◆ **PROBLEM**
Whenever the string "superusuario" turns up in a line below, that line should be copied.
────
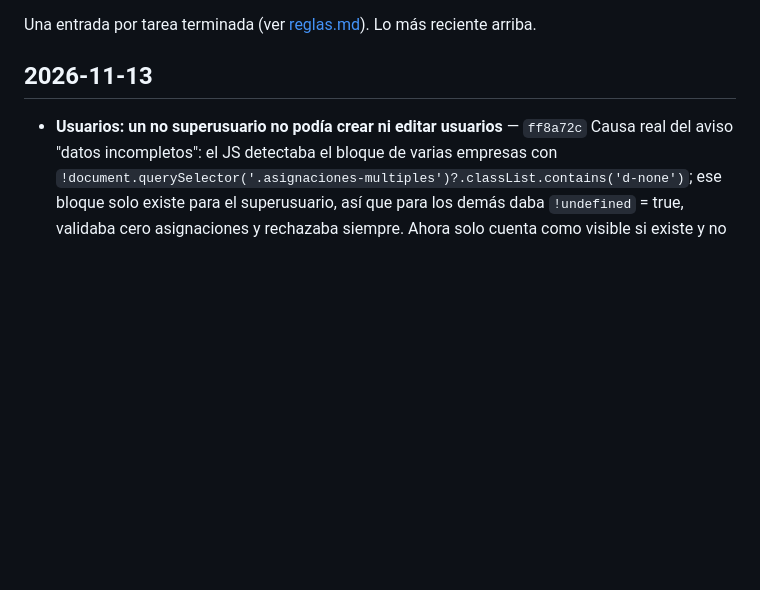
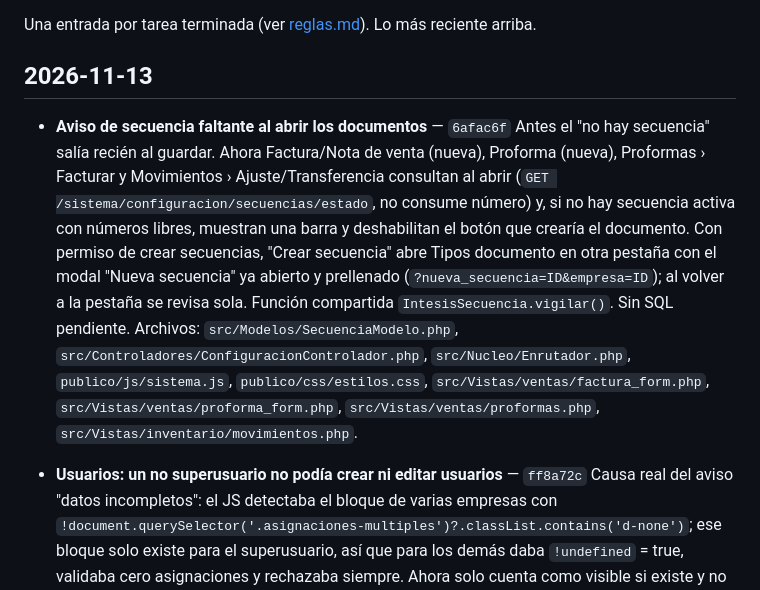
Before and after one commit to cescorp/intesis, a Markdown page: bitacora.md, the part around the change. Drawn GitHub-style; blank space fills up the shorter version.

Commit message:
Bitacora: aviso de secuencia faltante (6afac6f)
Co-Authored-By: Claude Opus 5.5 <noreply@anthropic.com>

```diff
--- a/bitacora.md
+++ b/bitacora.md
@@ -3,6 +3,10 @@
 Una entrada por tarea terminada (ver [reglas.md](reglas.md)). Lo más reciente arriba.
 
 ## 2026-11-13
+
+- **Aviso de secuencia faltante al abrir los documentos** — `6afac6f`
+  Antes el "no hay secuencia" salía recién al guardar. Ahora Factura/Nota de venta (nueva), Proforma (nueva), Proformas › Facturar y Movimientos › Ajuste/Transferencia consultan al abrir (`GET /sistema/configuracion/secuencias/estado`, no consume número) y, si no hay secuencia activa con números libres, muestran una barra y deshabilitan el botón que crearía el documento. Con permiso de crear secuencias, "Crear secuencia" abre Tipos documento en otra pestaña con el modal "Nueva secuencia" ya abierto y prellenado (`?nueva_secuencia=ID&empresa=ID`); al volver a la pestaña se revisa sola. Función compartida `IntesisSecuencia.vigilar()`. Sin SQL pendiente.
+  Archivos: `src/Modelos/SecuenciaModelo.php`, `src/Controladores/ConfiguracionControlador.php`, `src/Nucleo/Enrutador.php`, `publico/js/sistema.js`, `publico/css/estilos.css`, `src/Vistas/ventas/factura_form.php`, `src/Vistas/ventas/proforma_form.php`, `src/Vistas/ventas/proformas.php`, `src/Vistas/inventario/movimientos.php`.
 
 - **Usuarios: un no superusuario no podía crear ni editar usuarios** — `ff8a72c`
   Causa real del aviso "datos incompletos": el JS detectaba el bloque de varias empresas con `!document.querySelector('.asignaciones-multiples')?.classList.contains('d-none')`; ese bloque solo existe para el superusuario, así que para los demás daba `!undefined` = true, validaba cero asignaciones y rechazaba siempre. Ahora solo cuenta como visible si existe y no está oculto.
```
────
◆ **RESULT FOR THIS EXERCISE**
 - **Usuarios: un no superusuario no podía crear ni editar usuarios** — `ff8a72c`
   Causa real del aviso "datos incompletos": el JS detectaba el bloque de varias empresas con `!document.querySelector('.asignaciones-multiples')?.classList.contains('d-none')`; ese bloque solo existe para el superusuario, así que para los demás daba `!undefined` = true, validaba cero asignaciones y rechazaba siempre. Ahora solo cuenta como visible si existe y no está oculto.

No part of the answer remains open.